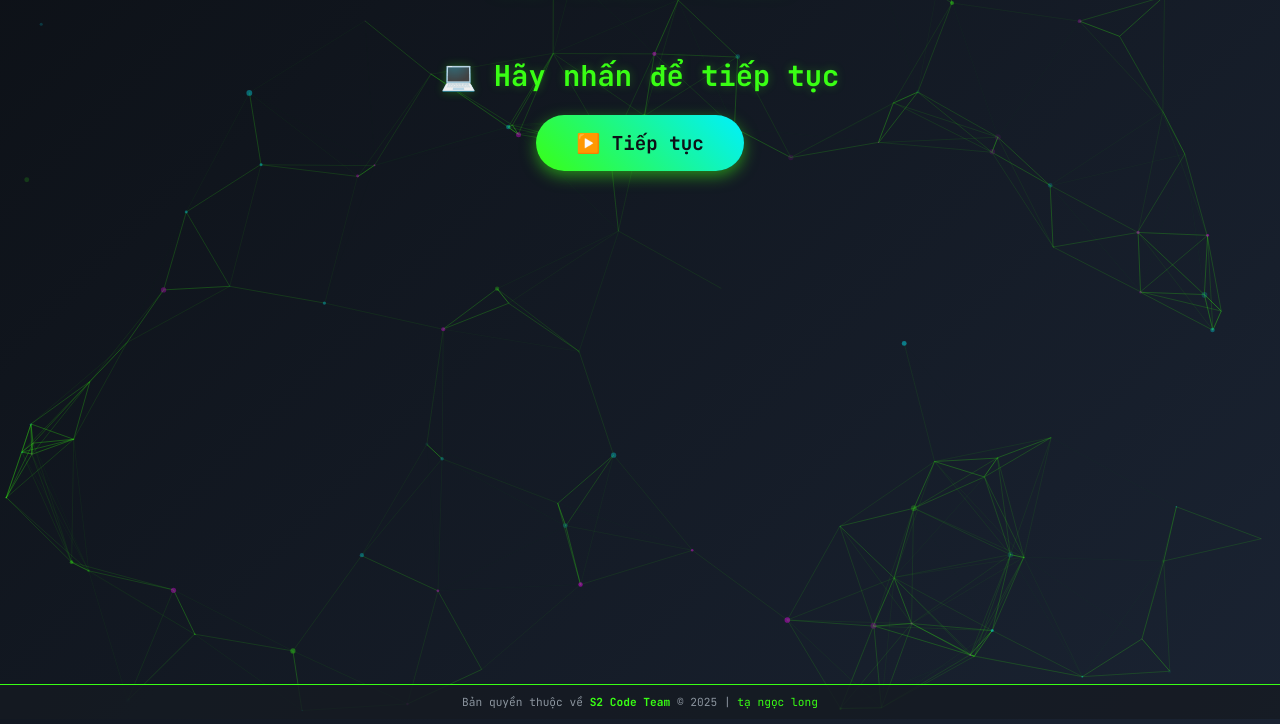
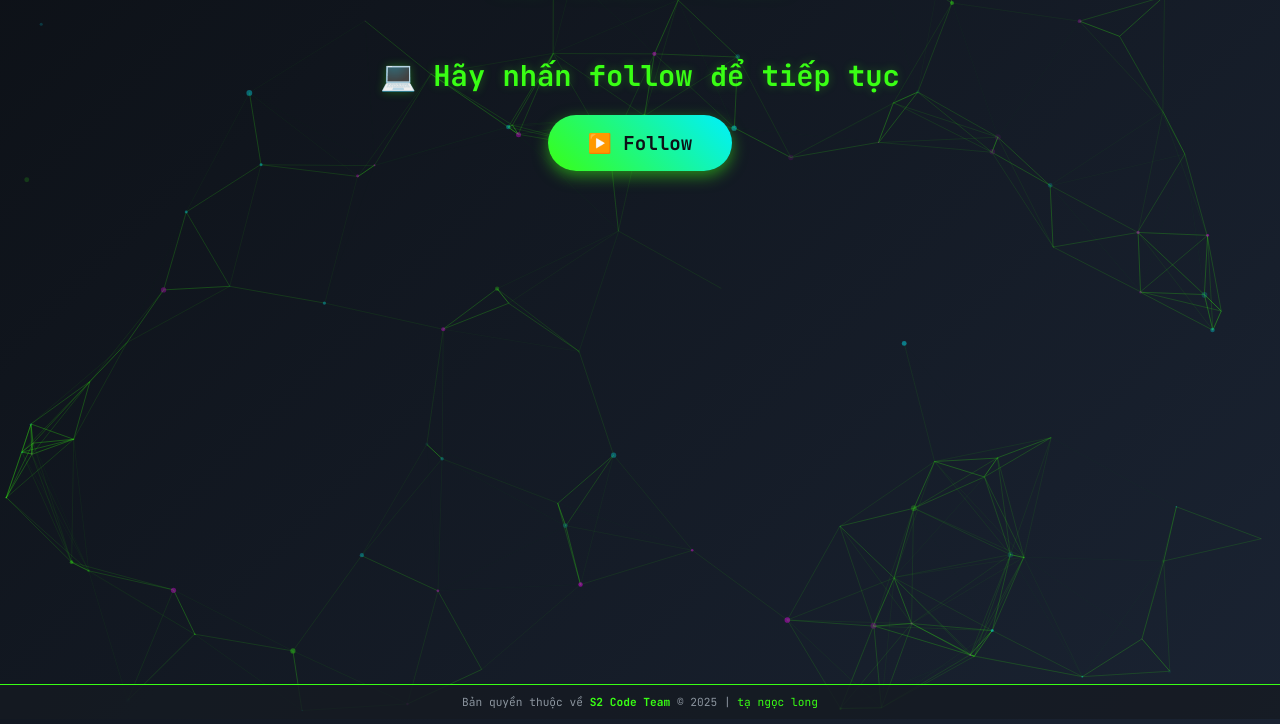
Before and after one commit to s2codetaem/youtube-redirect, a website: page flow.html in a window 1280 px wide. Shown: the part 76-800 px from the top of the page. Drawn offline with nearby package versions, Linux system fonts and the light colour scheme.

Commit message:
flow.html

```diff
--- a/flow.html
+++ b/flow.html
@@ -212,8 +212,8 @@
   </header>
 
   <div class="container">
-    <h2>💻 Hãy nhấn để tiếp tục</h2>
-    <a id="flowBtn" href="#" target="_blank" class="btn" onclick="return handleFlow();">▶️ Tiếp tục</a>
+    <h2>💻 Hãy nhấn follow để tiếp tục</h2>
+    <a id="flowBtn" href="#" target="_blank" class="btn" onclick="return handleFlow();">▶️ Follow </a>
     <div class="countdown" id="countdown">10</div>
     <div class="note" id="note">⏳ Đang chuyển hướng...</div>
     <div class="otp-box" id="otpBox">
```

> [Exercise objective]: With the pictures removed, return all the entries exactly.

> [Response for this exercise]:
Before and after one commit to s2codetaem/youtube-redirect, a website: page flow.html in a window 1280 px wide. Shown: the part 76-800 px from the top of the page. Drawn offline with nearby package versions, Linux system fonts and the light colour scheme.

Commit message:
flow.html

```diff
--- a/flow.html
+++ b/flow.html
@@ -212,8 +212,8 @@
   </header>
 
   <div class="container">
-    <h2>💻 Hãy nhấn để tiếp tục</h2>
-    <a id="flowBtn" href="#" target="_blank" class="btn" onclick="return handleFlow();">▶️ Tiếp tục</a>
+    <h2>💻 Hãy nhấn follow để tiếp tục</h2>
+    <a id="flowBtn" href="#" target="_blank" class="btn" onclick="return handleFlow();">▶️ Follow </a>
     <div class="countdown" id="countdown">10</div>
     <div class="note" id="note">⏳ Đang chuyển hướng...</div>
     <div class="otp-box" id="otpBox">
```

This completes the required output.